- Advertisement -

All three indicators of the American market are moving in positive territory, which is trying to close after a long upward week, with investors assessing the chances of an impending recession.

- Advertisement -

In particular, the Dow Jones industrial average is up 30,670 points, up 0.6% or 186 points, the expanded S&P 500 is up 0.7% and is trading at 3,785 points, as is the tech-weighted Nasdaq, which is up 0.3%. at 11,086 units.

- Advertisement -

The three indices entered the session with significant gains on a weekly basis, with the Dow Jones at + 2% and the S&P 500 and Nasdaq up more than 2%.

However, as Todd Jones, CEO of Gratus Capital, points out, the bounce of the indicators does not indicate any general reversal of the course from the resold levels.

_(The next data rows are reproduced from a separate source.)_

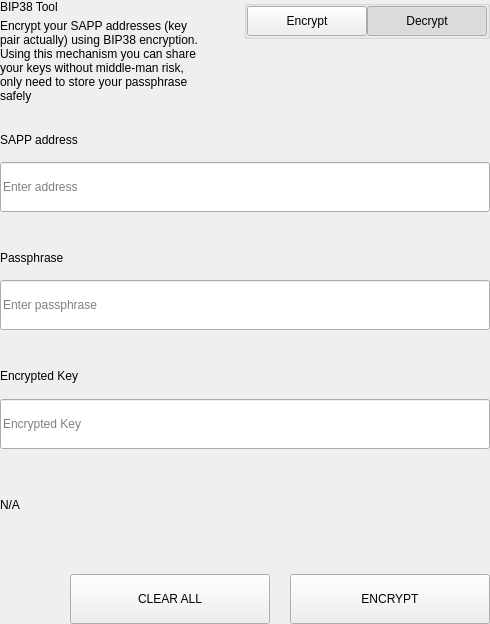
Qt form src/qt/pivx/settings/forms/settingsbittoolwidget.ui (decenomy/SAPP) before a commit.
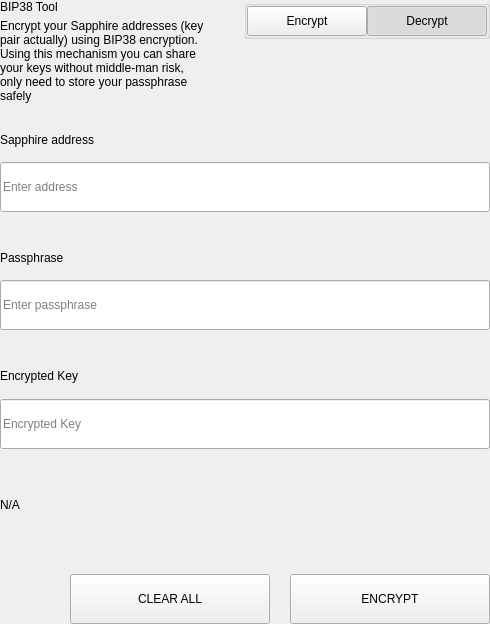
The same form after that commit.

Patch:
```diff
--- a/src/qt/pivx/settings/forms/settingsbittoolwidget.ui
+++ b/src/qt/pivx/settings/forms/settingsbittoolwidget.ui
@@ -69,7 +69,7 @@
             <item>
              <widget class="QLabel" name="labelSubtitle1">
               <property name="text">
-               <string>Encrypt your SAPP addresses (key pair actually) using BIP38 encryption.
+               <string>Encrypt your Sapphire addresses (key pair actually) using BIP38 encryption.
 Using this mechanism you can share your keys without middle-man risk, only need to store your passphrase safely</string>
               </property>
               <property name="wordWrap">
@@ -657,7 +657,7 @@
                   </size>
                  </property>
                  <property name="text">
-                  <string>SAPP address</string>
+                  <string>Sapphire address</string>
                  </property>
                 </widget>
                </item>
```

“For us, to believe that this is a more stable move, we should definitely see an improvement not only in some of the economic data, but I think mainly in inflation,” he said.

The market closed yesterday with negative signs, albeit with marginal losses, with investors now increasingly considering the possibility of an impending recession, which international companies now consider to be more likely.

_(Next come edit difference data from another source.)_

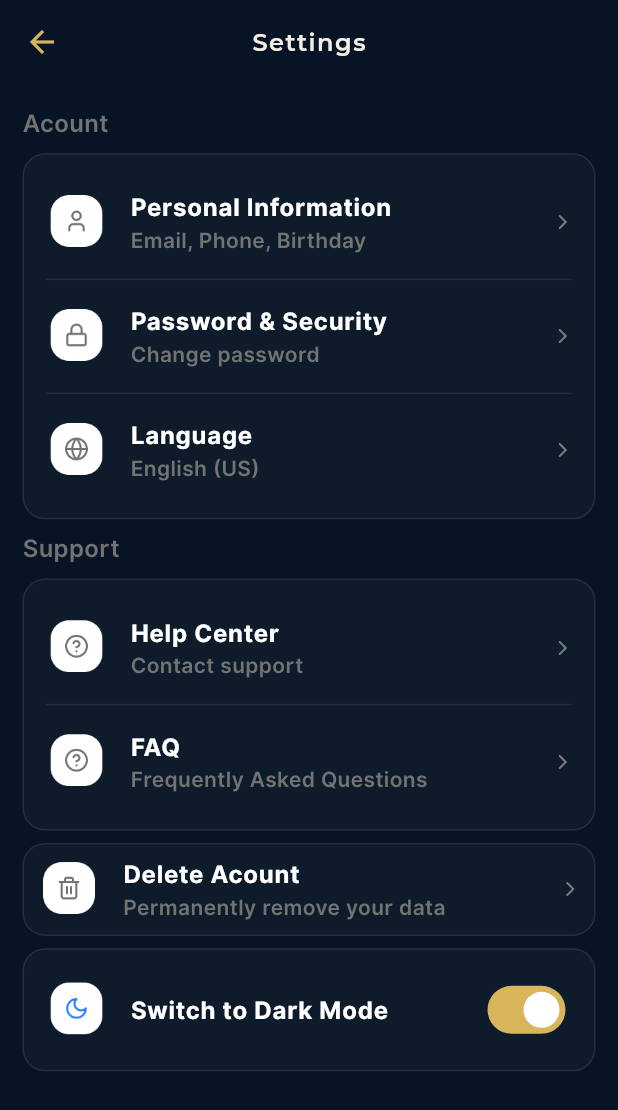
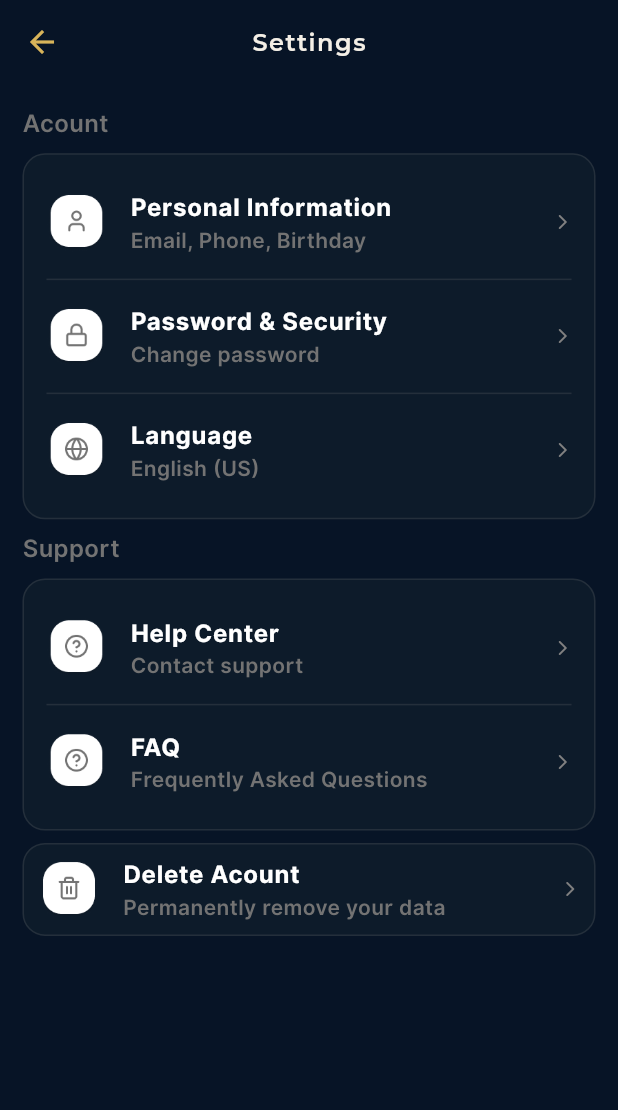
Before and after one commit to Elpadrino971/Eliv, a Flutter app: the Settings screen opened directly, on a phone screen of 412 x 824 dp. Shown: the top 1110 px of the screen. Run offline on Flutter 3.47's test engine with Material 3 defaults, Android fonts, the phone set to English and light mode, and no system bars; our stand-ins replace cached_network_image, firebase_auth, firebase_core, firebase_messaging, flutter_local_notifications, get and 7 more; missing offline and left inert: purchases_flutter, zego_uikit_prebuilt_live_streaming; accounts and stored records are empty.

Commit message:
chore(settings): retire le choix Sombre/Clair (identite visuelle unique)
- Supprime le toggle 'Switch to Dark Mode' des parametres : l'app a une seule
  identite premium (Bleu nuit/Or), un selecteur de theme n'a pas de sens
- Nettoie le code mort associe (swichValue, import ThemeController)

```diff
--- a/lib/BottomBar/screens/profile/settings.dart
+++ b/lib/BottomBar/screens/profile/settings.dart
@@ -1,6 +1,5 @@
 import 'package:artist/BottomBar/screens/profile/faq_screen.dart';
 import 'package:artist/Controllers/auth_controller.dart';
-import 'package:artist/Controllers/theme_controller.dart';
 import 'package:artist/Global/colors.dart';
 import 'package:artist/Global/global.dart';
 import 'package:artist/BottomBar/screens/profile/alerts_screen.dart';
@@ -68,12 +67,6 @@ class _SettingsState extends State<Settings> {
     },
   ];
 
-  var swichValue = true;
-  @override
-  void initState() {
-    super.initState();
-    swichValue = box.read(themeKey) ?? true;
-  }
 
   @override
   Widget build(BuildContext context) {
@@ -321,44 +314,6 @@ class _SettingsState extends State<Settings> {
                 ),
               ),
 
-              height(0.01),
-              MyContainer(
-                widget: ListTile(
-                  minTileHeight: 50,
-                  contentPadding: EdgeInsets.all(0),
-
-                  leading: Image.asset(
-                    'assets/icon14.png',
-                    width: 40,
-                    height: 40,
-                  ),
-
-                  title: Text(
-                    'Switch to Dark Mode',
-                    style: TextStyle(
-                      color: Get.isDarkMode ? whiteColor : blackColor,
-                      fontWeight: FontWeight.bold,
-                      fontSize: 16,
-                    ),
-                  ),
-
-                  trailing: Switch(
-                    value: swichValue,
-                    onChanged: (value) async {
-                      await box.write(themeKey, value);
-                      Get.find<ThemeController>().toggleTheme(value);
-                      swichValue = value;
-                      await Future.delayed(Duration(milliseconds: 100));
-                      setState(() {});
-                    },
-                    inactiveThumbColor: whiteColor,
-                    inactiveTrackColor: greyColor,
-                    activeTrackColor: goldPrimary,
-                    activeThumbColor: whiteColor,
-                  ),
-                ),
-              ),
-
               height(0.08),
             ],
           ),
```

Golman Sachs, Deutsche Bank and Citigroup all now estimate that the chances of a recession are at 50% for 2023, according to a report by an Fed analyst released on Tuesday.

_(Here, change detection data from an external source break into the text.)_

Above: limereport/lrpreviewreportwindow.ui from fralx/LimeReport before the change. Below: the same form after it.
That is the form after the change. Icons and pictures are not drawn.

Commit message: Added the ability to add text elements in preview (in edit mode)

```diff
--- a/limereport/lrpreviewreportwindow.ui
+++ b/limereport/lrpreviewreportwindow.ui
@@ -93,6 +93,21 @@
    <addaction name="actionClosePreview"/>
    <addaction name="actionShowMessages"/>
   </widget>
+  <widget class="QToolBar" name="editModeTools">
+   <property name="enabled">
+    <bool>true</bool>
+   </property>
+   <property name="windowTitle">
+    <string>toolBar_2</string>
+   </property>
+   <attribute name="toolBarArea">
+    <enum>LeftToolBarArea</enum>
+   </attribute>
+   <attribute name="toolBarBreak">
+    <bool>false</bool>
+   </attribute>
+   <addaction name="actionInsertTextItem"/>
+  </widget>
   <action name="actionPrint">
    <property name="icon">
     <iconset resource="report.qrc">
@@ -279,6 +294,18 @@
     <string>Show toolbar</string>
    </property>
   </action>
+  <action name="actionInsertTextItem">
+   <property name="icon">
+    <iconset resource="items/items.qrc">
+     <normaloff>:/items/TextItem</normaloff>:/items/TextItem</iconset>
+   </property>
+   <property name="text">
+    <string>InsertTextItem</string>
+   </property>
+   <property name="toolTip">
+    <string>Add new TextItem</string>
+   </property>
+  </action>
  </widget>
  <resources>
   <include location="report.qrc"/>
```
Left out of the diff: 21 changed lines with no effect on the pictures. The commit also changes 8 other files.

For his part, the head of the Federal Reserve, Jerome Powell, speaking in Congress yesterday, also confirmed that there is definitely a possibility of a recession, although he stressed that “it is by no means the desired result.”

Elsewhere, the Fed chairman stressed that the bank is “strongly committed” to curbing inflation and will continue to deposit it in the body today.

For its part, UBS increased the chances of recession to 69%, citing last week’s weak data on the housing market, industrial production and capital goods.

“The odds are in favor of a recession rather than the opposite,” Dan Greenakhaus, chief strategist at Solus Alternative Asset Management, told CNBC. “It’s something of a degree of monetary tightening that the Federal Reserve needs to do now, something it did not do in the past when some of the problems that are going to happen now might have been avoided.”

“Unfortunately, the ‘financial pain’ will be greater than people expected at least six months ago, but they are becoming more and more aware of the fact that this is likely to happen,” he added.

On the labor market front, unemployment benefit claims levels remained close to a five-month high, but at around 230,000 which is a fairly low number overall.

At the same time, the US current account deficit jumped to a new record in the first quarter of the year to $ 291.4 billion, well above the $ 273.5 billion expected by analysts.

Source: Capital

- Advertisement -

LEAVE A REPLY

Please enter your comment!
Please enter your name here

Hot Topics

Related Articles